» EXERCISE PROMPT: As you restate the entries, keep every word intact and leave out whatever images they hold.

--------------------------------------------------

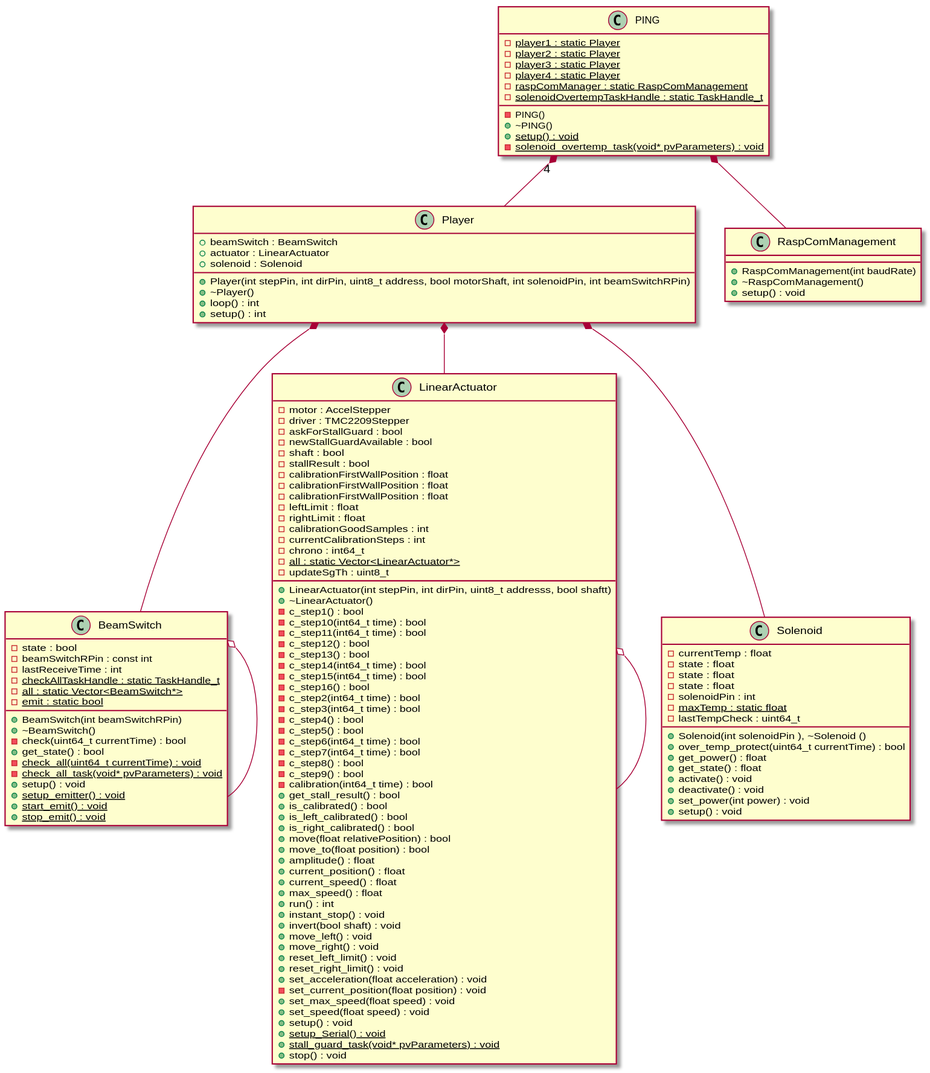
Above: docs/esp32.svg in 2PING2/PING2 (PlantUML), before the change.
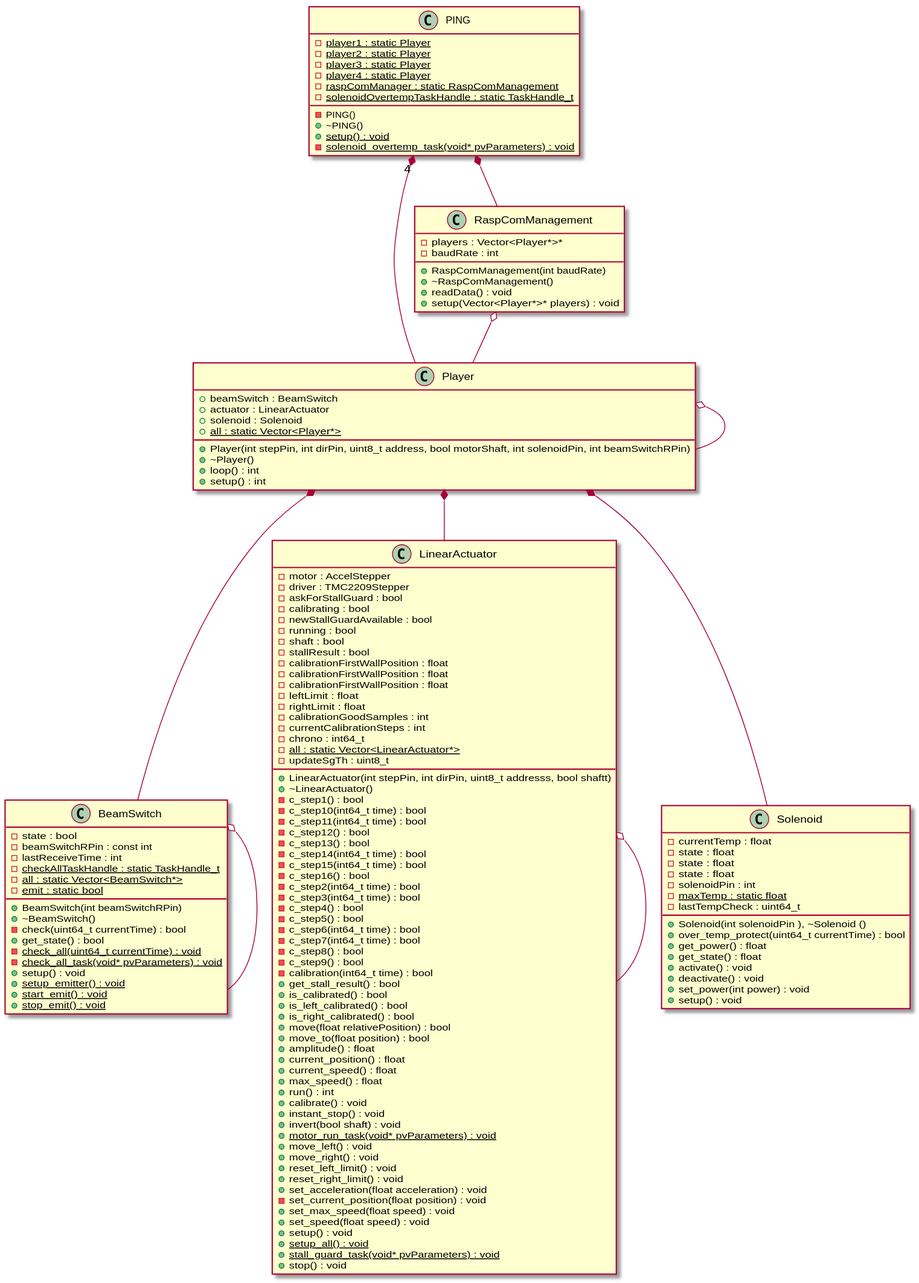
The same file after the commit.

Commit message:
Updated UML diagram

Diff of the diagram source:
```diff
@@ -47,6 +47,7 @@
 	-c_step7(int64_t time) : bool
 	-c_step8() : bool
 	-c_step9() : bool
+	-calibrating : bool
 	-calibration(int64_t time) : bool
 	+get_stall_result() : bool
 	+is_calibrated() : bool
@@ -55,6 +56,7 @@
 	+move(float relativePosition) : bool
 	+move_to(float position) : bool
 	-newStallGuardAvailable : bool
+	-running : bool
 	-shaft : bool
 	-stallResult : bool
 	+amplitude() : float
@@ -72,8 +74,10 @@
 	-chrono : int64_t
 	-{static} all : static Vector<LinearActuator*>
 	-updateSgTh : uint8_t
+	+calibrate() : void
 	+instant_stop() : void
 	+invert(bool shaft) : void
+	+{static} motor_run_task(void* pvParameters) : void
 	+move_left() : void
 	+move_right() : void
 	+reset_left_limit() : void
@@ -83,7 +87,7 @@
 	+set_max_speed(float speed) : void
 	+set_speed(float speed) : void
 	+setup() : void
-	+{static} setup_Serial() : void
+	+{static} setup_all() : void
 	+{static} stall_guard_task(void* pvParameters) : void
 	+stop() : void
 }
@@ -111,13 +115,17 @@
 	+solenoid : Solenoid
 	+loop() : int
 	+setup() : int
+	+{static} all : static Vector<Player*>
 }
 
 
 class RaspComManagement {
 	+RaspComManagement(int baudRate)
 	+~RaspComManagement()
-	+setup() : void
+	-players : Vector<Player*>*
+	-baudRate : int
+	+readData() : void
+	+setup(Vector<Player*>* players) : void
 }
 
 
@@ -166,7 +174,13 @@
 Player *-- LinearActuator
 
 
+Player o-- Player
+
+
 Player *-- Solenoid
+
+
+RaspComManagement o-- Player
 
 
 
```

--------------------------------------------------

» ANSWER TO THIS TASK:
Above: docs/esp32.svg in 2PING2/PING2 (PlantUML), before the change.
The same file after the commit.

Commit message:
Updated UML diagram

Diff of the diagram source:
```diff
@@ -47,6 +47,7 @@
 	-c_step7(int64_t time) : bool
 	-c_step8() : bool
 	-c_step9() : bool
+	-calibrating : bool
 	-calibration(int64_t time) : bool
 	+get_stall_result() : bool
 	+is_calibrated() : bool
@@ -55,6 +56,7 @@
 	+move(float relativePosition) : bool
 	+move_to(float position) : bool
 	-newStallGuardAvailable : bool
+	-running : bool
 	-shaft : bool
 	-stallResult : bool
 	+amplitude() : float
@@ -72,8 +74,10 @@
 	-chrono : int64_t
 	-{static} all : static Vector<LinearActuator*>
 	-updateSgTh : uint8_t
+	+calibrate() : void
 	+instant_stop() : void
 	+invert(bool shaft) : void
+	+{static} motor_run_task(void* pvParameters) : void
 	+move_left() : void
 	+move_right() : void
 	+reset_left_limit() : void
@@ -83,7 +87,7 @@
 	+set_max_speed(float speed) : void
 	+set_speed(float speed) : void
 	+setup() : void
-	+{static} setup_Serial() : void
+	+{static} setup_all() : void
 	+{static} stall_guard_task(void* pvParameters) : void
 	+stop() : void
 }
@@ -111,13 +115,17 @@
 	+solenoid : Solenoid
 	+loop() : int
 	+setup() : int
+	+{static} all : static Vector<Player*>
 }
 
 
 class RaspComManagement {
 	+RaspComManagement(int baudRate)
 	+~RaspComManagement()
-	+setup() : void
+	-players : Vector<Player*>*
+	-baudRate : int
+	+readData() : void
+	+setup(Vector<Player*>* players) : void
 }
 
 
@@ -166,7 +174,13 @@
 Player *-- LinearActuator
 
 
+Player o-- Player
+
+
 Player *-- Solenoid
+
+
+RaspComManagement o-- Player
 
 
 
```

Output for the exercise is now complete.